The New York Times isn’t exactly known as a sports writing powerhouse. Slipped into the back of Business Day for most of the week, the Sports section tends to feel like an afterthought. A chore, even. And that’s not changing anytime soon: on the paper’s iPhone app, the section falls below Science. Enough said.
So perhaps it’s not surprising that only one of the several Times reporters who released a sports book recently actually covered sports for the paper. And even that one, Robert Lipsyte, describes the section he joined in 1957 as “mediocre at best, perhaps by design.”
But even if the Times fails to scratch your sports writing itch on a daily basis, you’d still be hard-pressed to find three better sports books for your summer reading list than these:
Publication Date: May 2011
“An Accidental Sportswriter,” by Robert Lipsyte
Over two different stints, Lipsyte spent nearly 25 years writing about sports for the Times, much of it as a columnist and none of it preordained. Unlike, well, every other sportswriter in America, he didn’t obsessively follow sports as kid. In fact, he didn’t follow them at all. He also didn’t aspire to be a journalist — a 19-year-old Lipsyte ended up at the paper by way of a random classified ad. But the story of how he got there, the “accidental” part of his memoir’s title, is less important than what happened once he did.
Despite the access and megaphone afforded by the Times, Lipsyte never gave up his status as an outsider. In fact, as a columnist he turned it into a beat. Rather than write odes to champions, he criticized the country’s “Jock Culture” of hero-worshipping of athletes. Instead of adding to the hyperbolic coverage of the major sports, the stuff that leads SportsCenter, Lipsyte wrote about gay athletes, lacrosse on Native American reservations and the Black Power movement. Those stories make up the meat of “An Accidental Sportswriter: A Memoir,” the book weaving between Lipsyte’s life, the issues he holds dear and the paper that gave him a chance to combine the two.
Publication Date: In paperback March 2011
“Willie Mays: The Life, the Legend,” by James S. Hirsch
Here are three reasons to pick up a copy of Hirsch’s biography of the great Willie Mays, which was originally released in early 2010:
1. It’s now out in paperback, which means you won’t have to lug an anvil to the beach.
2. Last fall, the Giants won their first World Series title since Mays lead them to the title in 1954 — when they were known as the New York Giants.

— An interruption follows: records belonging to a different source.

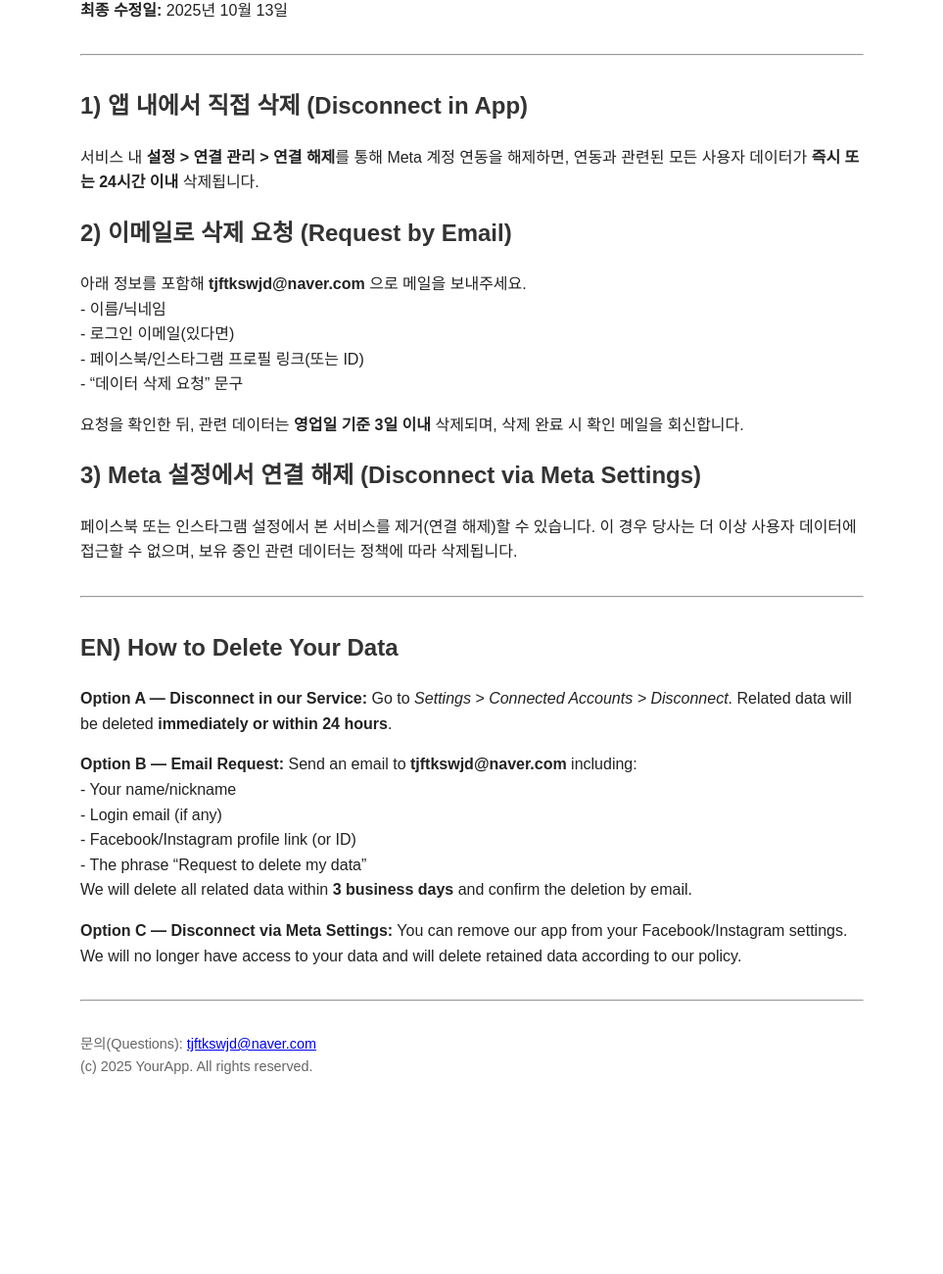
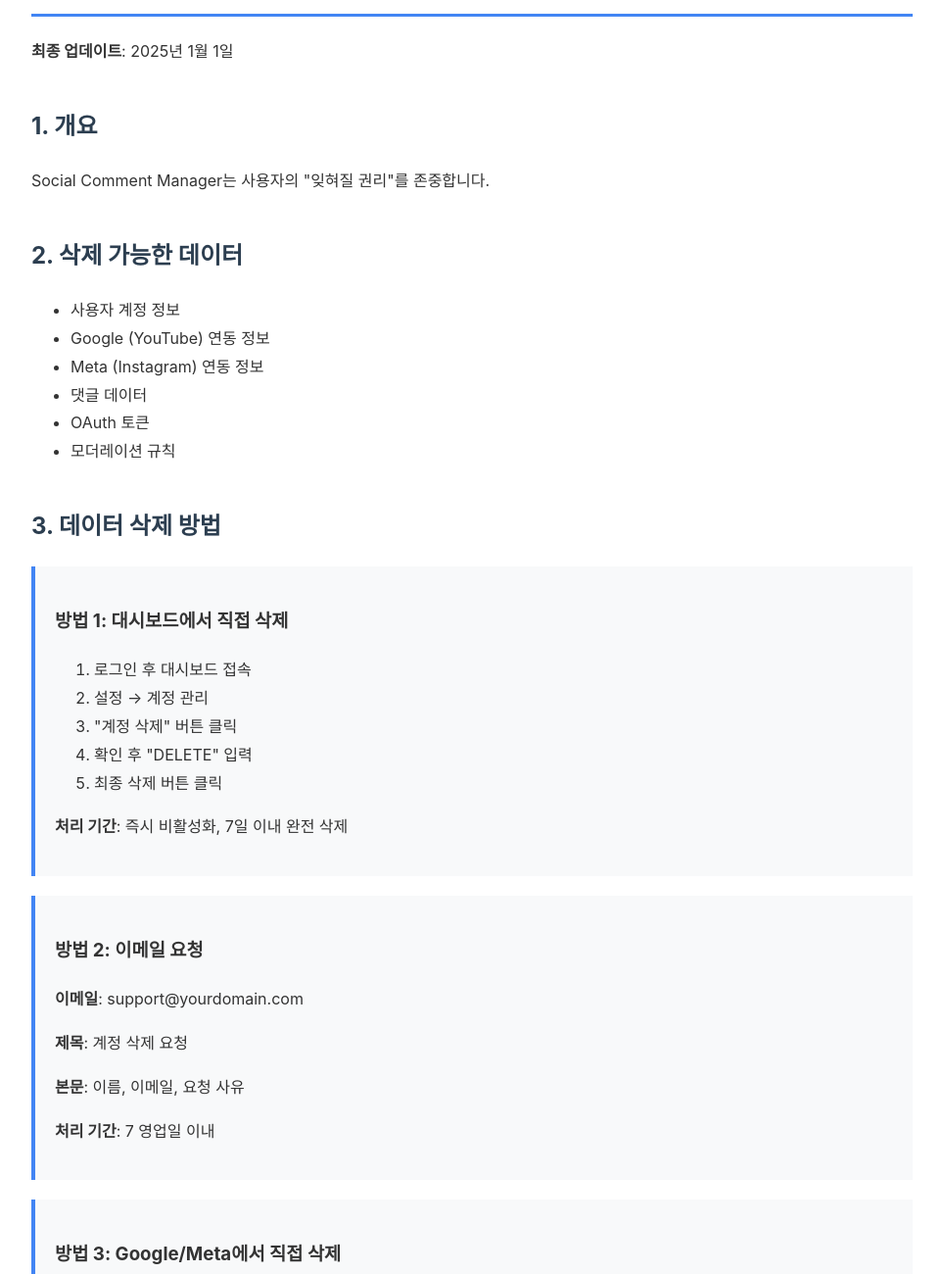
Before and after one commit to moonmeno/privacy-policy, a plain HTML site: page data-deletion/index.html in a window 1280 px wide. Shown: the part 115-1415 px from the top of the page at 98% size, without its empty margins (158-1121 px from the left). Before the commit the page ends 1255 px from the top, so only its background shows below. Drawn offline with Linux system fonts and the light colour scheme.

Commit message:
Revise data deletion policy page layout and content
Updated the data deletion policy page with new styling and content.

```diff
--- a/data-deletion/index.html
+++ b/data-deletion/index.html
@@ -1,70 +1,103 @@
 <!DOCTYPE html>
 <html lang="ko">
 <head>
-  <meta charset="UTF-8" />
-  <meta name="viewport" content="width=device-width, initial-scale=1.0"/>
-  <title>데이터 삭제 안내 | YourApp</title>
-  <style>
-    body { max-width: 800px; margin: 40px auto; font-family: Arial, sans-serif; line-height: 1.6; color: #222; }
-    h1, h2 { color: #333; }
-    code { background:#f2f3f5; padding:2px 6px; border-radius:4px; }
-    hr { margin: 2rem 0; }
-  </style>
+    <meta charset="UTF-8">
+    <meta name="viewport" content="width=device-width, initial-scale=1.0">
+    <title>데이터 삭제 정책 - Social Comment Manager</title>
+    <style>
+        body {
+            font-family: -apple-system, BlinkMacSystemFont, 'Segoe UI', sans-serif;
+            max-width: 900px;
+            margin: 0 auto;
+            padding: 40px 20px;
+            line-height: 1.8;
+            color: #333;
+        }
+        h1 {
+            color: #1a1a1a;
+            border-bottom: 3px solid #4285f4;
+            padding-bottom: 10px;
+        }
+        h2 {
+            color: #2c3e50;
+            margin-top: 40px;
+        }
+        .method-box {
+            background: #f8f9fa;
+            border-left: 4px solid #4285f4;
+            padding: 20px;
+            margin: 20px 0;
+        }
+    </style>
 </head>
 <body>
-  <h1>데이터 삭제 안내 (User Data Deletion Instructions)</h1>
-  <p><strong>최종 수정일:</strong> 2025년 10월 13일</p>
-  <hr/>
+    <h1>데이터 삭제 정책</h1>
+    <p><strong>최종 업데이트</strong>: 2025년 1월 1일</p>
 
-  <h2>1) 앱 내에서 직접 삭제 (Disconnect in App)</h2>
-  <p>
-    서비스 내 <strong>설정 &gt; 연결 관리 &gt; 연결 해제</strong>를 통해 Meta 계정 연동을 해제하면,
-    연동과 관련된 모든 사용자 데이터가 <strong>즉시 또는 24시간 이내</strong> 삭제됩니다.
-  </p>
+    <h2>1. 개요</h2>
+    <p>Social Comment Manager는 사용자의 "잊혀질 권리"를 존중합니다.</p>
 
-  <h2>2) 이메일로 삭제 요청 (Request by Email)</h2>
-  <p>
-    아래 정보를 포함해 <strong>tjftkswjd@naver.com</strong> 으로 메일을 보내주세요.<br/>
-    - 이름/닉네임<br/>
-    - 로그인 이메일(있다면)<br/>
-    - 페이스북/인스타그램 프로필 링크(또는 ID)<br/>
-    - “데이터 삭제 요청” 문구
-  </p>
-  <p>
-    요청을 확인한 뒤, 관련 데이터는 <strong>영업일 기준 3일 이내</strong> 삭제되며,
-    삭제 완료 시 확인 메일을 회신합니다.
-  </p>
+    <h2>2. 삭제 가능한 데이터</h2>
+    <ul>
+        <li>사용자 계정 정보</li>
+        <li>Google (YouTube) 연동 정보</li>
+        <li>Meta (Instagram) 연동 정보</li>
+        <li>댓글 데이터</li>
+        <li>OAuth 토큰</li>
+        <li>모더레이션 규칙</li>
+    </ul>
 
-  <h2>3) Meta 설정에서 연결 해제 (Disconnect via Meta Settings)</h2>
-  <p>
-    페이스북 또는 인스타그램 설정에서 본 서비스를 제거(연결 해제)할 수 있습니다.
-    이 경우 당사는 더 이상 사용자 데이터에 접근할 수 없으며, 보유 중인 관련 데이터는 정책에 따라 삭제됩니다.
-  </p>
+    <h2>3. 데이터 삭제 방법</h2>
 
-  <hr/>
+    <div class="method-box">
+        <h3>방법 1: 대시보드에서 직접 삭제</h3>
+        <ol>
+            <li>로그인 후 대시보드 접속</li>
+            <li>설정 → 계정 관리</li>
+            <li>"계정 삭제" 버튼 클릭</li>
+            <li>확인 후 "DELETE" 입력</li>
+            <li>최종 삭제 버튼 클릭</li>
+        </ol>
+        <p><strong>처리 기간</strong>: 즉시 비활성화, 7일 이내 완전 삭제</p>
+    </div>
 
-  <h2>EN) How to Delete Your Data</h2>
-  <p>
-    <strong>Option A — Disconnect in our Service:</strong> Go to <em>Settings &gt; Connected Accounts &gt; Disconnect</em>.
-    Related data will be deleted <strong>immediately or within 24 hours</strong>.
-  </p>
-  <p>
-    <strong>Option B — Email Request:</strong> Send an email to <strong>tjftkswjd@naver.com</strong> including:<br/>
-    - Your name/nickname<br/>
-    - Login email (if any)<br/>
-    - Facebook/Instagram profile link (or ID)<br/>
-    - The phrase “Request to delete my data”<br/>
-    We will delete all related data within <strong>3 business days</strong> and confirm the deletion by email.
-  </p>
-  <p>
-    <strong>Option C — Disconnect via Meta Settings:</strong> You can remove our app from your Facebook/Instagram settings.
-    We will no longer have access to your data and will delete retained data according to our policy.
-  </p>
+    <div class="method-box">
+        <h3>방법 2: 이메일 요청</h3>
+        <p><strong>이메일</strong>: support@yourdomain.com</p>
+        <p><strong>제목</strong>: 계정 삭제 요청</p>
+        <p><strong>본문</strong>: 이름, 이메일, 요청 사유</p>
+        <p><strong>처리 기간</strong>: 7 영업일 이내</p>
+    </div>
 
-  <hr/>
-  <p style="font-size:0.9em;color:#666;">
-    문의(Questions): <a href="mailto:tjftkswjd@naver.com">tjftkswjd@naver.com</a><br/>
-    (c) 2025 YourApp. All rights reserved.
-  </p>
+    <div class="method-box">
+        <h3>방법 3: Google/Meta에서 직접 삭제</h3>
+        <p><strong>Google</strong>:</p>
+        <ol>
+            <li><a href="https://myaccount.google.com/permissions">Google 계정 설정</a></li>
+            <li>"타사 앱" → "Social Comment Manager" 삭제</li>
+        </ol>
+        <p><strong>Meta</strong>:</p>
+        <ol>
+            <li><a href="https://www.facebook.com/settings?tab=business_tools">Facebook 설정</a></li>
+            <li>"비즈니스 통합" → "Social Comment Manager" 삭제</li>
+        </ol>
+    </div>
+
+    <h2>4. 삭제 타임라인</h2>
+    <ul>
+        <li><strong>즉시 (0일)</strong>: OAuth 토큰 삭제, 계정 비활성화</li>
+        <li><strong>7일 이내</strong>: 사용자 정보, 댓글 데이터 삭제</li>
+        <li><strong>30일 이내</strong>: 백업 데이터 완전 삭제</li>
+    </ul>
+
+    <h2>5. 삭제되지 않는 데이터</h2>
+    <ul>
+        <li>YouTube/Instagram 원본 댓글 (플랫폼에서 직접 삭제 필요)</li>
+        <li>익명화된 통계 데이터</li>
+        <li>법적 의무 보관 데이터</li>
+    </ul>
+
+    <h2>6. 연락처</h2>
+    <p>데이터 삭제 문의: support@yourdomain.com</p>
 </body>
 </html>
```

3. It’s great.
“The Life of a Legend” is the first “authorized” biography of Mays, who is considered by many to be the best all-around baseball player in history. That means Mays gets half the proceeds. It also means Hirsch got unparalleled access, and his book contains tons of stories and insights that had never been made public before. Hirsch spent seven years convincing Mays to help him with the book. It was time well spent.
Publication Date: April 2011
“Bottom of the 33rd,” by Dan Barry
Even casual Times readers are familiar with Dan Barry’s byline. After three years writing the “About New York” column, he’s now responsible for “This Land,” a series of touching off-the-beaten-track stories from around the country. A veteran of the Metro desk, Barry hasn’t covered sports much for the Times. It’s a shame.
“Bottom of the 33rd” is the story of the longest professional baseball game in history, a minor league contest that took place 30 years ago in Pawtucket, R.I. But it’s more than that, of course. The book reads like an epic Barry column — one killer detail after another for nearly 300 pages. It’s about the players on the field, some of whom went on to be stars. It’s about the few people left in the stands. It’s about the announcers and the town and the stadium, a sad sack of a thing built on a swamp. And it’s about baseball, meaningless and profound, in all its enduring glory.
A spoiler alert for Yankee fans: it’s about the Red Sox winning, too.
Max Linsky is the co-founder of Longform.org.